** DIRECTIONS FOR THIS TASK **
Scan the entries below for the word "John" and copy every line where it turns up.

(DATA SHOWN begins)

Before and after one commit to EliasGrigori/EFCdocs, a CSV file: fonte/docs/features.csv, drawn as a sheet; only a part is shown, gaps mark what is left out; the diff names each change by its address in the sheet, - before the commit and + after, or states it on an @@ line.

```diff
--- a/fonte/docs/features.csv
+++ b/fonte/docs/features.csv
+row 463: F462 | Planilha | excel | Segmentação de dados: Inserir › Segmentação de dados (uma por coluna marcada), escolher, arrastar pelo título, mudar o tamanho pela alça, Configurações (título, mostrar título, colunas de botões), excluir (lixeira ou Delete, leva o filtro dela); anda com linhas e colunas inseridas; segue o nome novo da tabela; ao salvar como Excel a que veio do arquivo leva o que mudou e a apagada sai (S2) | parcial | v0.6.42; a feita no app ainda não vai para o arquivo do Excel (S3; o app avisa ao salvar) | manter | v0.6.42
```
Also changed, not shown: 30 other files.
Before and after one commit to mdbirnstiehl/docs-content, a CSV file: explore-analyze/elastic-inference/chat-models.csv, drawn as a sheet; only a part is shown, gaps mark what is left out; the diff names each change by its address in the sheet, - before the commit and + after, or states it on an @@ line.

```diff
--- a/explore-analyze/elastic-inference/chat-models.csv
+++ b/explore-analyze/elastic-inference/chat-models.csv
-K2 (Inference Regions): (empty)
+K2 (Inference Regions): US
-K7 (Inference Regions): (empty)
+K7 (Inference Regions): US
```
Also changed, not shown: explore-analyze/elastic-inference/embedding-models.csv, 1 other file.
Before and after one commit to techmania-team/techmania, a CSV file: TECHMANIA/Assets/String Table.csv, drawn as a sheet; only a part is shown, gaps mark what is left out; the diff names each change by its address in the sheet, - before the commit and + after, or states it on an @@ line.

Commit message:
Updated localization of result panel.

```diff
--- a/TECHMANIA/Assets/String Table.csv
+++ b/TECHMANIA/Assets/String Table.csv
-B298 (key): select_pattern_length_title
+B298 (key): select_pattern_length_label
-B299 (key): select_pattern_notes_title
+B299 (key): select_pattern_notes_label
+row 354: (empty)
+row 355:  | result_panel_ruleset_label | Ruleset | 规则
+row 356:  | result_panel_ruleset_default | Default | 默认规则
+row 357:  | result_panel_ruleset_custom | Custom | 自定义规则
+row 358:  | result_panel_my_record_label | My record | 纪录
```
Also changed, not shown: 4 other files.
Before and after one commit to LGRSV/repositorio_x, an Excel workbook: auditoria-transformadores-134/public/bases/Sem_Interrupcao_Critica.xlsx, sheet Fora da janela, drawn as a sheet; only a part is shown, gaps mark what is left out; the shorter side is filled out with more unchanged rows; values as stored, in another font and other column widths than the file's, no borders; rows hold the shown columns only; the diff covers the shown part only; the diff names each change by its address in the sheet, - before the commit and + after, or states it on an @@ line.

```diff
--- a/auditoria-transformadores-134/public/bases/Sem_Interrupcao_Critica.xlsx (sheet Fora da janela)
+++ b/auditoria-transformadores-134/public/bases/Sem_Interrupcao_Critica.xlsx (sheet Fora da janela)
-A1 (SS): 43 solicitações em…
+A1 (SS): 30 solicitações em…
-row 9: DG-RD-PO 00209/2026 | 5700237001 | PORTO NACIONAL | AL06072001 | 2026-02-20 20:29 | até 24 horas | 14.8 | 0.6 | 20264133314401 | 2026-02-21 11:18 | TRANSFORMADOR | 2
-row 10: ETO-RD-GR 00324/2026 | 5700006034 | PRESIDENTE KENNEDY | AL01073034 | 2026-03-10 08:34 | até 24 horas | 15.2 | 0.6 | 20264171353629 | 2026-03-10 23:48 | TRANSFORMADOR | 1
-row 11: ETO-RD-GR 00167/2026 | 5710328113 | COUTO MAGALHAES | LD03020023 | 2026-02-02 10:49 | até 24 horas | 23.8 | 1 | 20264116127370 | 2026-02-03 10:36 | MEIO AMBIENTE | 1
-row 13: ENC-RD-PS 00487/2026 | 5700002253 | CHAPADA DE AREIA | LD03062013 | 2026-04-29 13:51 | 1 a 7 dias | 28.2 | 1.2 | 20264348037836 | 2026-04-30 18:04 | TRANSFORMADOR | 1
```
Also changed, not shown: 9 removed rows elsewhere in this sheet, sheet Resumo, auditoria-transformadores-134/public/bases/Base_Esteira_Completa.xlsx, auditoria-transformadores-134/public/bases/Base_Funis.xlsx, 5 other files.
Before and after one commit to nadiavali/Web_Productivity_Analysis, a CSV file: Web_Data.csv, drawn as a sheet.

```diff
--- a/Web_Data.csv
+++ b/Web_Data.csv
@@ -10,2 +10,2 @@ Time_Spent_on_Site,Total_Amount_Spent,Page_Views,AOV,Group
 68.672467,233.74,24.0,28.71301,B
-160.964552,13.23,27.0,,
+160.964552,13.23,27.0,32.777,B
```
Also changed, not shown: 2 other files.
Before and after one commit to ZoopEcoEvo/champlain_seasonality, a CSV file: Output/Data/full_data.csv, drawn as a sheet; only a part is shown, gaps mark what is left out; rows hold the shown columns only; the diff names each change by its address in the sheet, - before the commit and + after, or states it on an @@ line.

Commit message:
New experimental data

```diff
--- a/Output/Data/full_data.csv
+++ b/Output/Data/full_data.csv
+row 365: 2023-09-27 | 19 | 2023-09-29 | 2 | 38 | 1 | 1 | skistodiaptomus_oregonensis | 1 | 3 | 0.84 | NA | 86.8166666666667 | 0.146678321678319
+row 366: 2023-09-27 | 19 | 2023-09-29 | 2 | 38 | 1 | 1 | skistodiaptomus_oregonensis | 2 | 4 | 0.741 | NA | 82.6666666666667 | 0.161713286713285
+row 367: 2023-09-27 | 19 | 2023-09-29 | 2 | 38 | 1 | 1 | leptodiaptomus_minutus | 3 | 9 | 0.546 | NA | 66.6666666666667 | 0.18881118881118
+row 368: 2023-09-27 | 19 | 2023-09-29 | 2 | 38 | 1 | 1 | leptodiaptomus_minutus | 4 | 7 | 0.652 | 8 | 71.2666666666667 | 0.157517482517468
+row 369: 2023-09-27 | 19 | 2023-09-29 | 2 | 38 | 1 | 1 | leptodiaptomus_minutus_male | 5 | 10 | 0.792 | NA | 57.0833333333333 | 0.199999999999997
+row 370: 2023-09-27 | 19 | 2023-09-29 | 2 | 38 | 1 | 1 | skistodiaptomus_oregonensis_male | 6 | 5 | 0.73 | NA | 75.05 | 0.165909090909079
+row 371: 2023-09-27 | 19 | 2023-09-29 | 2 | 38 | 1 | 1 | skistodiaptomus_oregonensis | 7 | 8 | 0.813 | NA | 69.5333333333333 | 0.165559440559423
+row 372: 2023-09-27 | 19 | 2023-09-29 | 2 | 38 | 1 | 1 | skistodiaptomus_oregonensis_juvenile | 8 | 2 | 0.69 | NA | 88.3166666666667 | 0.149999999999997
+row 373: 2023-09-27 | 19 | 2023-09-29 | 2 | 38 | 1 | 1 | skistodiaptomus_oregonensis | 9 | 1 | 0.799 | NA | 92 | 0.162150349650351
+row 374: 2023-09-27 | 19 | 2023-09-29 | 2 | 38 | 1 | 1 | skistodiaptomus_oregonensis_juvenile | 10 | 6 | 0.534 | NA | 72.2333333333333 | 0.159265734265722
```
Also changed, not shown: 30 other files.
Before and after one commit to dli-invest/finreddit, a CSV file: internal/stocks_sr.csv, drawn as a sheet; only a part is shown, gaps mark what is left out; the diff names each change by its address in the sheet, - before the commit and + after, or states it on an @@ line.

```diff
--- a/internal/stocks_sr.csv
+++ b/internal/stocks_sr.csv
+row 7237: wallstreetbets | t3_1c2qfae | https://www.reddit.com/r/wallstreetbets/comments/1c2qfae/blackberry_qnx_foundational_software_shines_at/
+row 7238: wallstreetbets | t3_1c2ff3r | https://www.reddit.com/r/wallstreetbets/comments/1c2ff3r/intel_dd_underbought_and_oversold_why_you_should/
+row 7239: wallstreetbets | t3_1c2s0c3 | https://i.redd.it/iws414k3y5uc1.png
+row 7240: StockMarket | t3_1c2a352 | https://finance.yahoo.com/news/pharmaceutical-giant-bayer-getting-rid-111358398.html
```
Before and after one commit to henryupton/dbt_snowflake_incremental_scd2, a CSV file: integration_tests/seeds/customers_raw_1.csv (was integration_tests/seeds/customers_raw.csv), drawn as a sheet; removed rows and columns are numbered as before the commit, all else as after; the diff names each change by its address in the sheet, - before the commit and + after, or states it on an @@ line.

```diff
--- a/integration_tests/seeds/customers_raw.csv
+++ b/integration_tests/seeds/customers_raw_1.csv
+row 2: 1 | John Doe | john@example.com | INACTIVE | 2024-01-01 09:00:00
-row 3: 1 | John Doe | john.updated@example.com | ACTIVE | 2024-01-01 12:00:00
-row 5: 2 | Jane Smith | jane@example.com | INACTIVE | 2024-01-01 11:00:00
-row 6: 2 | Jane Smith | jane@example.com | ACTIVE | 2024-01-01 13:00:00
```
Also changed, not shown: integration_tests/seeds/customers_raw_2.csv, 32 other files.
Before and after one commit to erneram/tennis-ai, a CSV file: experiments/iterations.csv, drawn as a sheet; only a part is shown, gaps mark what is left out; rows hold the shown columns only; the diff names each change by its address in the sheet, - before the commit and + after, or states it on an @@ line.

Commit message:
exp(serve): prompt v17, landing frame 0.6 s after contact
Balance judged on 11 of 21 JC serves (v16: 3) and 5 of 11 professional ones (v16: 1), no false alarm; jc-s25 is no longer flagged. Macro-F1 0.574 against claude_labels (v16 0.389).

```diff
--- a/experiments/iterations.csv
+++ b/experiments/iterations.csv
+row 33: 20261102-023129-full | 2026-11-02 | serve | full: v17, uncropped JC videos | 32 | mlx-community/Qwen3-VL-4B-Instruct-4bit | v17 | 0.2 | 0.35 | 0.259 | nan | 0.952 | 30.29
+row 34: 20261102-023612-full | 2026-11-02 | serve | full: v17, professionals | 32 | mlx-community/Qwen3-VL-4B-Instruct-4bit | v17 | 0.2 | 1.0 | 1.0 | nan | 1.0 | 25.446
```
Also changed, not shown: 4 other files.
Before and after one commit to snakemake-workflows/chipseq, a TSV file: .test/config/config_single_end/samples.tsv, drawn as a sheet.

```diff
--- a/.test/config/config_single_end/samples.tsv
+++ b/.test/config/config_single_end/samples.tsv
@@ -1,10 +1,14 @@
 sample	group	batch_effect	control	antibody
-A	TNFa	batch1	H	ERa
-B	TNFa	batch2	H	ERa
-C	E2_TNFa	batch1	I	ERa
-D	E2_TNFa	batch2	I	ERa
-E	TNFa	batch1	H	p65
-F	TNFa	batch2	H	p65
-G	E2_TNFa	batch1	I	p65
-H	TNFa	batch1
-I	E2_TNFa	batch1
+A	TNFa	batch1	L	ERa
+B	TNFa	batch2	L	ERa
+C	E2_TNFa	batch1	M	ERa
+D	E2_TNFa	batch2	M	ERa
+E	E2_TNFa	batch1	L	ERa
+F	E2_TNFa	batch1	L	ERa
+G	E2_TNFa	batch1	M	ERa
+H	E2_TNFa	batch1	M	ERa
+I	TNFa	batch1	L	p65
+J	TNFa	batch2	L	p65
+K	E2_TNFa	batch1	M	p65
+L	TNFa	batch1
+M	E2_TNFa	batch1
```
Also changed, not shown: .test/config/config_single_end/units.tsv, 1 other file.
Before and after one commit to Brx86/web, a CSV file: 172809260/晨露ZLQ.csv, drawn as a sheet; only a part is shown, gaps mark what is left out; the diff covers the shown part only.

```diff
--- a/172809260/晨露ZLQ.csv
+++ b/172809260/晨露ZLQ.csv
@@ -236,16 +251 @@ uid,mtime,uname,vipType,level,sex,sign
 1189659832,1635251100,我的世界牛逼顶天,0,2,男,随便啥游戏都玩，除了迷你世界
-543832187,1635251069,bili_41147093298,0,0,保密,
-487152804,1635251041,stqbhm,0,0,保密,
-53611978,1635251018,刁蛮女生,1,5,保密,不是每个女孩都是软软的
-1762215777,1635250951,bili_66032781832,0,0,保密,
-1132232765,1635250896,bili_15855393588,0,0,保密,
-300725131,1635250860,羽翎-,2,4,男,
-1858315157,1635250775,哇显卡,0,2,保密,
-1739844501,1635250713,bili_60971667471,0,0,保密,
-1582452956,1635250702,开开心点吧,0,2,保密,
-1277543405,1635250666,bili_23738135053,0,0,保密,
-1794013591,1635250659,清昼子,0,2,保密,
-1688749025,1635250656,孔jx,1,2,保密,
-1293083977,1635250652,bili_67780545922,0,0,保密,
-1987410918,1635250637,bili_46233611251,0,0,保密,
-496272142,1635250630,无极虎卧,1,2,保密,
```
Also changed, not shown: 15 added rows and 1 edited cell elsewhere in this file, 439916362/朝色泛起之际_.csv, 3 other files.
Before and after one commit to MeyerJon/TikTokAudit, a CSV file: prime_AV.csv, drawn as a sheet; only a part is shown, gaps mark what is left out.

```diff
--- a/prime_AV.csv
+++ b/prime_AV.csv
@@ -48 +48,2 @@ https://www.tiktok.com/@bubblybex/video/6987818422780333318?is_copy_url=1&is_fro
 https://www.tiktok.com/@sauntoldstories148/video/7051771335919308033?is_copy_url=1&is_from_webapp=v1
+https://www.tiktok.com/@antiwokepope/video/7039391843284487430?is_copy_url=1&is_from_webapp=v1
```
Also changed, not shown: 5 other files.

(DATA SHOWN ends)

** ANSWER SPACE **
+row 2: 1 | John Doe | john@example.com | INACTIVE | 2024-01-01 09:00:00
-row 3: 1 | John Doe | john.updated@example.com | ACTIVE | 2024-01-01 12:00:00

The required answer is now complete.